Brown, S., Gibbs, N., Griffiths, C., Tan, S., & Weller, R. (2017). Feeding filaggrin: effects of l-histidine supplementation in atopic dermatitis. Retrieved from https://www.ncbi.nlm.nih.gov/pmc/articles/PMC5634381/
Chinkes, D., Wolfe, R., & Zhang, X. (2004). Leucine supplementation has an anabolic effect on proteins in rabbit skin wound and muscle. Retrieved from https://www.ncbi.nlm.nih.gov/pubmed/15570031
Cho, B., Im, S., Jin, Z., Jung, S., Kim, H., Lee, C., Lee, H., & Shin, S. (2012). Glutamine suppresses dinitrophenol fluorobenzene-induced allergic contact dermatitis and itching: inhibition of contact dermatitis by glutamine. Retrieved from https://www.ncbi.nlm.nih.gov/pubmed/22727501

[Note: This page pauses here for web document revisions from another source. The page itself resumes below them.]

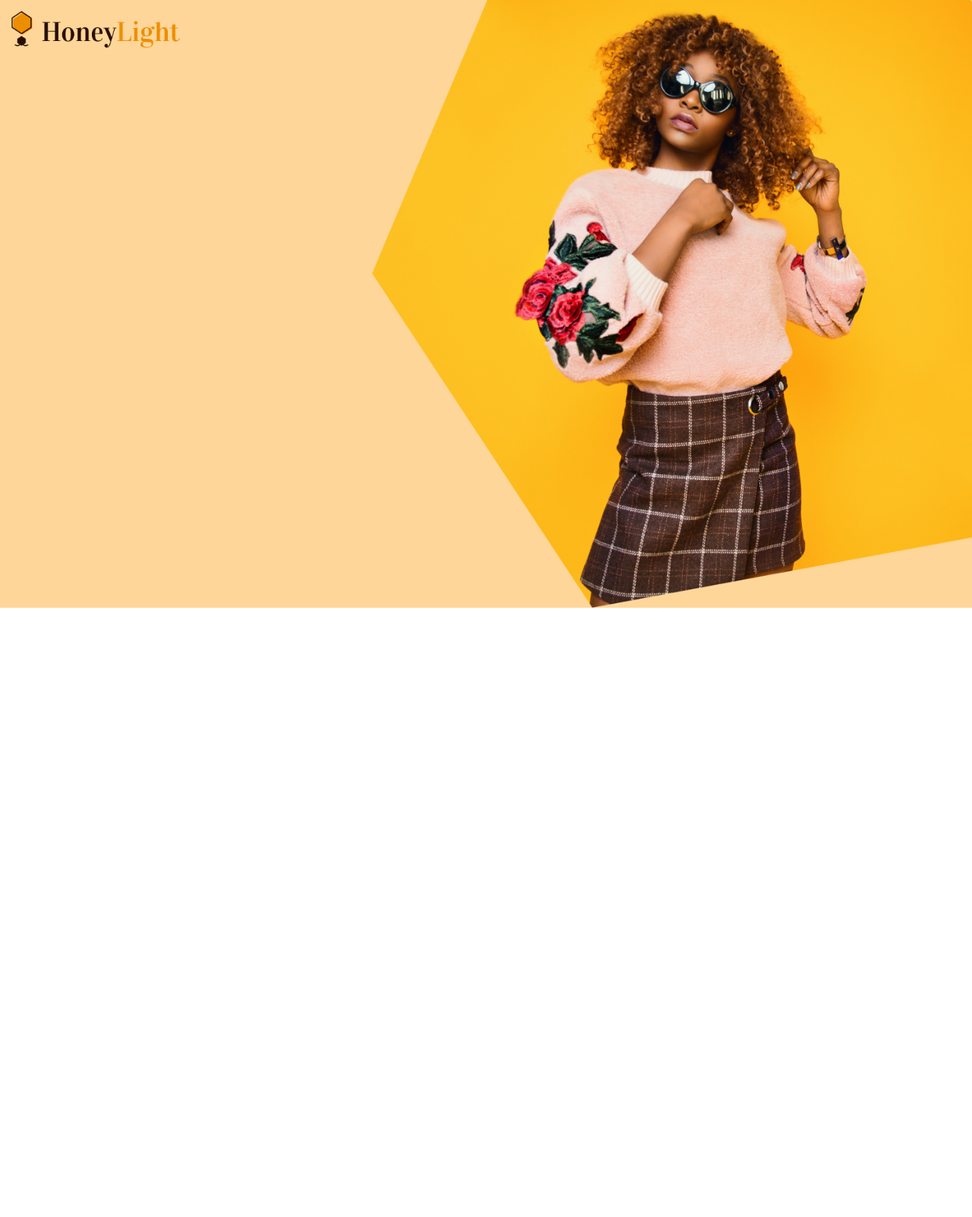
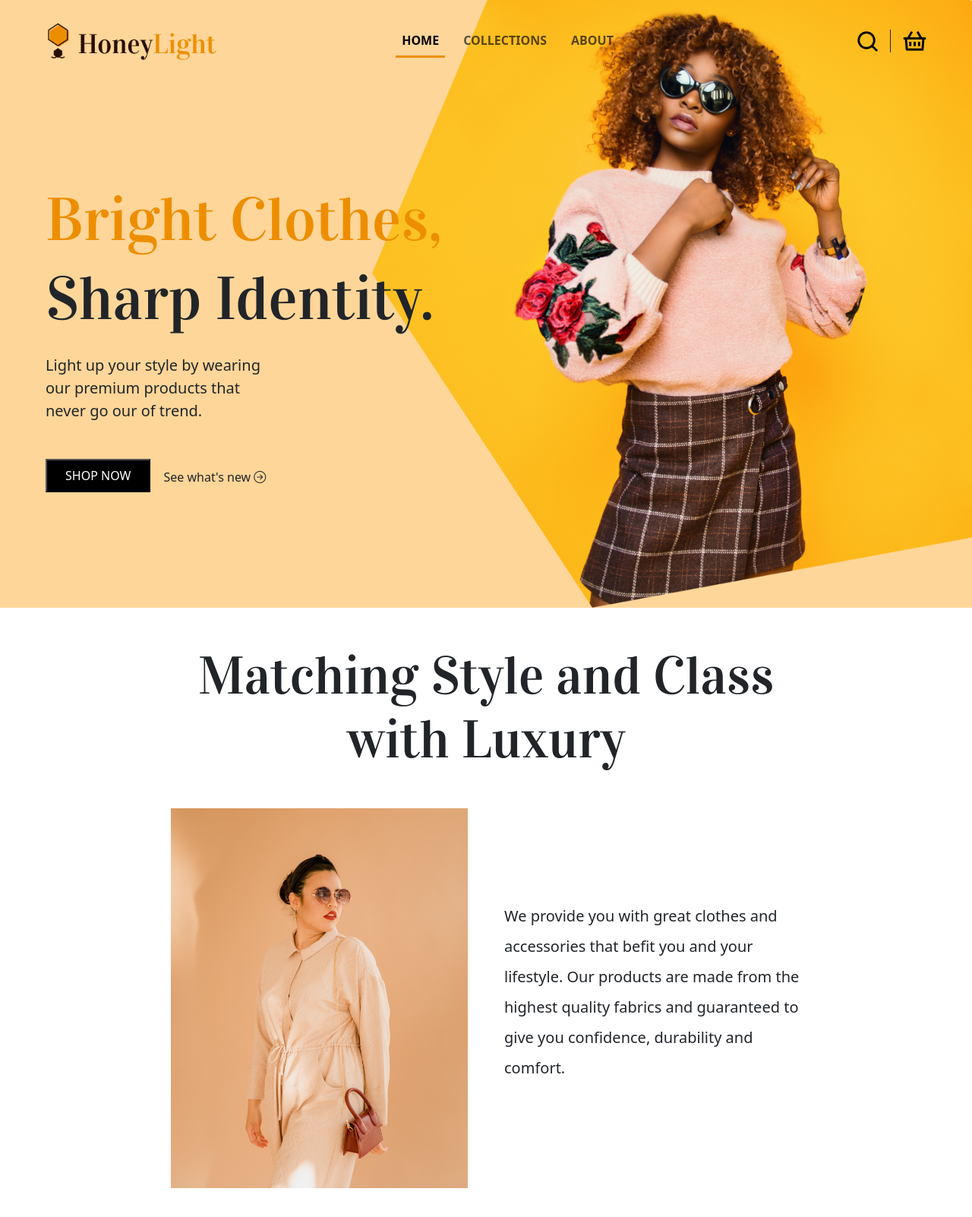
Before and after one commit to JustinIra/HoneyLight, a plain HTML site: page index.html in a window 1280 px wide. Shown: the whole page at 76% size. Before the commit the page ends 800 px from the top, so only its background shows below. Drawn offline with nearby package versions, Linux system fonts and the light colour scheme.

Commit message:
Add files via upload

```diff
--- a/index.html
+++ b/index.html
@@ -1,3 +1,4 @@
+
 </html><!DOCTYPE html>
 <head>
     <title>HoneyLight</title>
@@ -14,14 +15,71 @@
 
 <body>
     <!-- Hero Section -->
-    <div class = "hero vh-100">
-        <nav class="navbar">
-            <div class="container-xxl">
+    <div class = "hero vh-100 px-5 pt-3">
+        <nav class="navbar navbar-expand-md">
+            <div class="container-fluid">
                 <a class="navbar-brand" href="#">
                     <img src="assets/logo.png" alt="HoneyLight" height="50">
                 </a>
+                <div class="navbar-nav text-uppercase gap-3 fw-bold">
+                <a class="nav-link active" aria-current="page" href="#">Home</a>
+                <a class="nav-link" href="#">Collections</a>
+                <a class="nav-link" href="#">About</a>
+                <a class="nav-link disabled">Contact</a>
+                </div>
+                <div class="d-flex align-items-center gap-3">
+                    <img src="assets/search.png" alt="">
+                    <div class="vr"></div>
+                    <img src="assets/basket.png" alt="">
+                </div>
             </div>
         </nav>
+        <div class="d-flex align-items-center" style="height:90%">
+            <div class="container-fluid">
+                <h1 class="heading1 text-yellow">Bright Clothes,</h1>
+                <h1 class="heading1">Sharp Identity.</h1>
+                <p class="fs-5 col-3 mt-4 mb-5">
+                    Light up your style by wearing our premium products that never go our of trend.
+                </p>
+                <button class="bg-black text-white px-4 py-2 text-uppercase">Shop Now</button>
+                <button class="btn">
+                    See what's new <i class="bi bi-arrow-right-circle ml-3"></i>
+                </button>
+            </div>
+
+        </div>
+
+    </div>
+    <!-- Featured Image-->
+    <div class = "container-fluid">
+        <div class="row my-5">
+            <div class="col-8 mx-auto">
+                <h2 class="heading2 text-center">
+                    Matching Style and Class with Luxury
+                </h2>
+                <div class="row gx-5 mt-5">
+                    <div class="col featured">
+                        <img src="assets/img2.png" alt="">
+                    </div>
+                    <div class="col my-auto fs-5 lh-lg">
+                        <p>
+                            We provide you with great clothes and accessories that befit you and your lifestyle.
+                            Our products are made from the highest quality fabrics and guaranteed to give you
+                            confidence, durability and comfort.
+                        </p>
+                    </div>
+                </div>
+            </div>
+        </div>
+
+    </div>
+    <!-- Carousel -->
+    <div class= "container-fluid">
+        <div id="myCarousel" class="carousel slide">
+            <div class="carousel-inner active">
+                <h1></h1>
+            </div>
+        </div>
     </div>
 </body>
 </html>
--- a/myStyle.css
+++ b/myStyle.css
@@ -1,6 +1,35 @@
+@import url('https://fonts.googleapis.com/css2?family=Vidaloka&display=swap');
+@import url("https://cdn.jsdelivr.net/npm/bootstrap-icons@1.10.3/font/bootstrap-icons.css");
 .hero{
     background: url("assets/Intersect.png") no-repeat;
     background-position: right top;
     background-size: contain;
     background-color: #FFD699;
 }
+.vr{
+    opacity: 100%;
+    height: 30px;
+}
+.navbar-nav .active{
+    border-bottom:#ED8E00 solid 3px;
+}
+h1,h2,h3,h4,h5,h6{
+    font-family: 'Vidaloka', serif;
+}
+.heading1{
+    font-size: 80px;
+}
+.text-yellow{
+    color: #ED8E00;
+}
+.heading2{
+    font-size: 70px;
+}
+.featured{
+    height: 500px;
+}
+.featured img{
+    width: 100%;
+    height: 100%;
+    object-fit: cover;
+}
```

Choopani, R., Fekri, A., & Mehrbani, M. (2017). Treatment of Atopic Dermatitis From the Perspective of Traditional Persian Medicine: Presentation of a Novel Therapeutic Approach. Retrieved from https://www.ncbi.nlm.nih.gov/pmc/articles/PMC5871194/
Field, M. & Stover, P. (2015). Vitamin B6. Retireved from https://www.ncbi.nlm.nih.gov/pmc/articles/PMC4288272/
Hwang, J., Lee, J., Lee, W., Park, J., Shin, H., & Song, S. (2017). Oral Administration of Glycine and Leucine Dipeptides Improves Skin Hydration and Elasticity in UVB-Irradiated Hairless Mice. Retrieved from https://www.ncbi.nlm.nih.gov/pmc/articles/PMC5590797/
National Center for Biotechnology Information. (2018). Histidine. Retrived from https://pubchem.ncbi.nlm.nih.gov/compound/L-histidine
National Institutes of Health. (2017). Gene mutations suggest potential treatment strategy for severe eczema. Retrieved from https://www.nih.gov/news-events/nih-research-matters/gene-mutations-suggest-potential-treatment-strategy-severe-eczema
National Institutes of Health. (2018). Vitamin B6. Retrieved from https://ods.od.nih.gov/factsheets/VitaminB6-HealthProfessional/